The famous case of this for those of us in the gun community is that of the boy who chewed a Pop Tart into what he declared was the shape of a gun. This has been told again and again as a tale of anti-gun activism run amok, a belief that it was the shape of the snack that mattered. According to an attorney serving as a hearing examiner for the school system in Anne Arundel County, Maryland who reviewed the case, the boy had a history of disrupting class, and the Pop Tart incident was merely the latest example. The NRA perhaps was unaware of this nuance, since they gave him a membership — presumably for his activism or symbolism or somewhat.
Another incident, looking similar on the surface, happened recently in Florida, this time over a butter knife. A middle school honors student has been suspended in Pembroke Pines for bringing a set of utensils that included a table knife that she used to cut up a peach to share with a classmate. The picture of the object in question shown in the news report doesn’t look like a prison shank, but the school apparently has a different view. The girl received a suspension for six days as a result of the system’s weapons policy.
I’ve had some experience with this, too. I was teaching a dual-enrollment class to high school seniors, and one of my students shared Ibuprofen with a friend who had a headache. If she’d done the same thing six months later as an adult outside the in loco parentis role of the school system, no one would have had any standing to say a word. She was suspended for a couple of days near the end of the college semester, days that I was doing final revisions with the class.
I get why schools have to have policies about weapons and substances. What if my student’s classmate had some kind of allergy to pain medication? What if, instead of a butter knife, a child brings a real weapon? The problem with absolutes, though, is that they leave no room for discretion, explanation, or understanding.

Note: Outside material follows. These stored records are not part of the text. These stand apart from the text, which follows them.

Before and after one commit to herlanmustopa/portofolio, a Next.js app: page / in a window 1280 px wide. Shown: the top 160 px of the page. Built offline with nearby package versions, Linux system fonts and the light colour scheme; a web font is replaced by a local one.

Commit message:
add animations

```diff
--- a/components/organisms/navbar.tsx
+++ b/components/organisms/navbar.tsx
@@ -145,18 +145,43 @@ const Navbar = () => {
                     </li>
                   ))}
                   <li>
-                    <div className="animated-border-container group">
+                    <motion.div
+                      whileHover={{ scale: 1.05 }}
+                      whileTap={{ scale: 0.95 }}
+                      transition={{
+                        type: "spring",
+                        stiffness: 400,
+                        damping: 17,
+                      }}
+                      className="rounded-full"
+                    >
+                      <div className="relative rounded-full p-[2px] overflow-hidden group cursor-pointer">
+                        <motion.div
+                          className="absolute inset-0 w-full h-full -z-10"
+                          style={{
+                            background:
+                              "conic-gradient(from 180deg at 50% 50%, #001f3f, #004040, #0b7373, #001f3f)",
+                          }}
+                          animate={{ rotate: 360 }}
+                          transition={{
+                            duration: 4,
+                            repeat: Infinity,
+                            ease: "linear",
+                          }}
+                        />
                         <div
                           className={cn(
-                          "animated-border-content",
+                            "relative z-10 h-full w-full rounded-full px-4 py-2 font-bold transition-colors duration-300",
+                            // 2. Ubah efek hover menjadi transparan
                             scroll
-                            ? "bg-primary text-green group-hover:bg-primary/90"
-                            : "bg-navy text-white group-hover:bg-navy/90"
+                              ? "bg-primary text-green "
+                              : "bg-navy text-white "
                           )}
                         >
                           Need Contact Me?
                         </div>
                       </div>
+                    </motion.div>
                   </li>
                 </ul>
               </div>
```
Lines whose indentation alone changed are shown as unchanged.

This is not simply a problem with discipline. Education generally is in trouble. In a culture that is moving more and more into the virtual and electronic, respect for book learning seems at an all-time low. And testing is undermining the whole concept of what schools are supposed to be.
Paranoia and doctrinaire tactics aren’t the answer. Students need to learn to think for themselves, and what we’re doing as national and state policy lately doesn’t make that happen. We’re also not encouraging competent citizens for a free society. Since the future of our experiment in such a society depends on how we bring up our children, it’s time for a rational approach, one that teaches both responsibility and independence — and compassion.
The views and opinions expressed in this post are those of the author’s and do not necessarily reflect the position of Guns.com.